- Here's an interesting fact. Most stakeholders who ask you to create skills-based training aren't sure what the objective of the training should be, that is, the specific skills employees should be taught. They just have this feeling the training is needed. Stakeholders, by the way, are usually the people who attend your weekly meetings, managers and directors of some kind. They are the ones ultimately responsible for the training and who have the power to help you bring it to fruition. Your most important job as an instructional designer is to help your stakeholders identify the objective of the training. Doing this goes a long way in winning their trust. Often the objective is to shape a set of employee behaviors. For example, in sales training, it might be setting more appointments per month. In safety training, it might be something like wearing a specialized piece of protective equipment.
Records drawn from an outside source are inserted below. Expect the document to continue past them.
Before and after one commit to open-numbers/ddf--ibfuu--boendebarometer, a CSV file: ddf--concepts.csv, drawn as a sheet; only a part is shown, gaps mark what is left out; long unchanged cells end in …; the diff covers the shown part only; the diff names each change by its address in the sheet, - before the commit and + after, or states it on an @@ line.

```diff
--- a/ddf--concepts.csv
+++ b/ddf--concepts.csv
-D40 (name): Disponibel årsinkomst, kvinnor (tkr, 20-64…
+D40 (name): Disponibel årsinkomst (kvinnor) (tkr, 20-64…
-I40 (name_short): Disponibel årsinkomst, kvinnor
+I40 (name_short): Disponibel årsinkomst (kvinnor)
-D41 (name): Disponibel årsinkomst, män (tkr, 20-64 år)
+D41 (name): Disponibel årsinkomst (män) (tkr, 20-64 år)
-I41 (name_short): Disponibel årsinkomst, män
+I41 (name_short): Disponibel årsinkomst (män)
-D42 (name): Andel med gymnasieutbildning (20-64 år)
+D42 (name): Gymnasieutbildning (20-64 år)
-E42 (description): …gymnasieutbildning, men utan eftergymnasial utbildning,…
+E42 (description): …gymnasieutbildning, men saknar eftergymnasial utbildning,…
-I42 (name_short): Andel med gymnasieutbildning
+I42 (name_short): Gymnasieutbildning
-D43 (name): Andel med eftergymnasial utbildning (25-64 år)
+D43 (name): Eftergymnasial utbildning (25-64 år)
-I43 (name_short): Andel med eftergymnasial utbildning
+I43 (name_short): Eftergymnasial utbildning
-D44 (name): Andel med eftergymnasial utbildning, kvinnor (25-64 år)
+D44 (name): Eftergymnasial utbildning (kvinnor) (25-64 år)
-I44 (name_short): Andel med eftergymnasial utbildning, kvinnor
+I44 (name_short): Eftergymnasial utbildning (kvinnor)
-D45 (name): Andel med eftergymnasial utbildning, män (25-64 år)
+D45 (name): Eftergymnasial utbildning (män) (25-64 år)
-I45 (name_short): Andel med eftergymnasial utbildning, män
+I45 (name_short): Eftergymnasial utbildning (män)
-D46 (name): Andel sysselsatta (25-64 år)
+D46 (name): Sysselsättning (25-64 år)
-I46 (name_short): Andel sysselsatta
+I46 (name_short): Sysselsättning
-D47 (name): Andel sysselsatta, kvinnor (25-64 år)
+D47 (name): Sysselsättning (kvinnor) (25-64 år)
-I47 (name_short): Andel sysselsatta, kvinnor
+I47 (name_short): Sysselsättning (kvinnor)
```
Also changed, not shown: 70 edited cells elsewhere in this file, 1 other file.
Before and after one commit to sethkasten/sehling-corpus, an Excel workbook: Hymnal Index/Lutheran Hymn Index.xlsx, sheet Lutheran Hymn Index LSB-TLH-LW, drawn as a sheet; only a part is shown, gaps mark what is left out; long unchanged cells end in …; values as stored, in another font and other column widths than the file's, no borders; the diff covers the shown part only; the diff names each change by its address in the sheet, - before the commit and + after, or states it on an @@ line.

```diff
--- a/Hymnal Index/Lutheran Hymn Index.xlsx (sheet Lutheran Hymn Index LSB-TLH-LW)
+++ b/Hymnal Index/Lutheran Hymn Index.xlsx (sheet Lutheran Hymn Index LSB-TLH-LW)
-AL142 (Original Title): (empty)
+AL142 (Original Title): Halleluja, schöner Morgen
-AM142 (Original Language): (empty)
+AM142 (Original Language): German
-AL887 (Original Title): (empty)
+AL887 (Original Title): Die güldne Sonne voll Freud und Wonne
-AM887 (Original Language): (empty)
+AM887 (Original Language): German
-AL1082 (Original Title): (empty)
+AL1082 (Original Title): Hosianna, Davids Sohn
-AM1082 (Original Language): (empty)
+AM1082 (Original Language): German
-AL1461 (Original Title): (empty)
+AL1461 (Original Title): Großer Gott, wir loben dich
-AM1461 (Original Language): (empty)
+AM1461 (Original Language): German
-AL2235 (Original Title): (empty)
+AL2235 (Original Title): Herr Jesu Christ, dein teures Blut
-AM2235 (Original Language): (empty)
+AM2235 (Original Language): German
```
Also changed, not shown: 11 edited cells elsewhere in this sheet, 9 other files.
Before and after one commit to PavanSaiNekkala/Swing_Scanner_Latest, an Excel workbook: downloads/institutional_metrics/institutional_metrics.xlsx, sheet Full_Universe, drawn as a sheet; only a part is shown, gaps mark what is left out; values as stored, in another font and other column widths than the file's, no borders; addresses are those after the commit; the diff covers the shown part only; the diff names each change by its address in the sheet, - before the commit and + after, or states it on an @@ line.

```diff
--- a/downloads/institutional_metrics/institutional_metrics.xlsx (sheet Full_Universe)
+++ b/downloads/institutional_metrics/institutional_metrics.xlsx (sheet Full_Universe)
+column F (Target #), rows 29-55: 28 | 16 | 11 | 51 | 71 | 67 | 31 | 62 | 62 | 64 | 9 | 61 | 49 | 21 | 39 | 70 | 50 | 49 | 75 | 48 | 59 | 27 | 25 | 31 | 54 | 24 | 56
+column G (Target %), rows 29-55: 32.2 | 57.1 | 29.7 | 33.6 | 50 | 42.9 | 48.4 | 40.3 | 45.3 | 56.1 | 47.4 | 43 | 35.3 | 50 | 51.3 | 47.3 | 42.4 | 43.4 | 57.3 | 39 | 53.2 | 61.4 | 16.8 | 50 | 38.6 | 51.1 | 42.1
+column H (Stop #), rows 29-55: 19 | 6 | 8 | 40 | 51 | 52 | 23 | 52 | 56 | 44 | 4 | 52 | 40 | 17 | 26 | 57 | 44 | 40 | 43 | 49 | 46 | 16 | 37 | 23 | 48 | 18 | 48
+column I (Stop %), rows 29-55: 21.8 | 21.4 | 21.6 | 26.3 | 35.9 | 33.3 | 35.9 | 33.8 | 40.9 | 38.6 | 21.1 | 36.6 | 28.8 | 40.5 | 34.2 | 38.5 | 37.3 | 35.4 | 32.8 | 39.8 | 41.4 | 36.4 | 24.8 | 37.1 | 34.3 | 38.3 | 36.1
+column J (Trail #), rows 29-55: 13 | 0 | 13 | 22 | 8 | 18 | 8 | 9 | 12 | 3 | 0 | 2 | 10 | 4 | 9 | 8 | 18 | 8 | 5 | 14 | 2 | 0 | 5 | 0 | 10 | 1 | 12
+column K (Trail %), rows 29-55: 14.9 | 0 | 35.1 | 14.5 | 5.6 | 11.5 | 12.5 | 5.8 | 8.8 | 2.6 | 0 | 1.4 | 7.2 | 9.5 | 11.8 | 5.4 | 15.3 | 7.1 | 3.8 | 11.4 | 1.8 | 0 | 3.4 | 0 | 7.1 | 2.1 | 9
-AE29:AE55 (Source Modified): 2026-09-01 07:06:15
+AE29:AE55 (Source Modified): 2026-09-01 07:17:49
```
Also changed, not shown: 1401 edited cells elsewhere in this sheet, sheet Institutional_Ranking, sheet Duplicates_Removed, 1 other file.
Stakeholders are generally in a hurry for you to start building something, a PowerPoint deck, a leaders guide, an e-learning module. Often in those first few meetings, you're going to have to politely pump the brakes and begin to set some objectives. You can do that by saying something like this: so to move efficiently through this process, we'll have to establish a pretty tight focus. Now, training often responds to a problem or a performance issue that employees are having, so what tasks are employees struggling with? I recently said that very same thing to a group of stakeholders of a large construction company. I was designing vehicle safety training for them. And they stated that one big problem employees were having was speeding in company vehicles. Also, that employees weren't good at backing up big trucks and were often hitting things when doing so. So with that one simple question, what are employees struggling with, I began to set some objectives for the training: help reduce speeding and help employees learn how to back up those big trucks. Here are two suggestions for setting objectives. First, depending on the size of the project, it might take anywhere from a few days to a month or longer, so keep your cool. Resist the urge to build training stuff until you know what problems or issues the training is supposed to address. Next, make sure the problems you've identified are real problems by talking to the workers, who are your learners after all, about them. I strongly suggest you observe your learners as they go about their daily work. They'll help you understand the core issues in a way that stakeholders can't. Do you remember what I said your most important job was? That's right, to identify the objectives of the training. One way to do that is to ask stakeholders early in the process what workers are struggling with.
- Recall the most important job for an instructional designer.
- Name three cost-efficient, highly effective strategies that stakeholders can use in place of formal training.
- List three results that indicate an effective training program.
- Recognize steps that show changes in key performance indicators.
- Identify the stages in preparing a learning solution.
- Determine which strategy would prevent you from minimizing technical issues in your project development.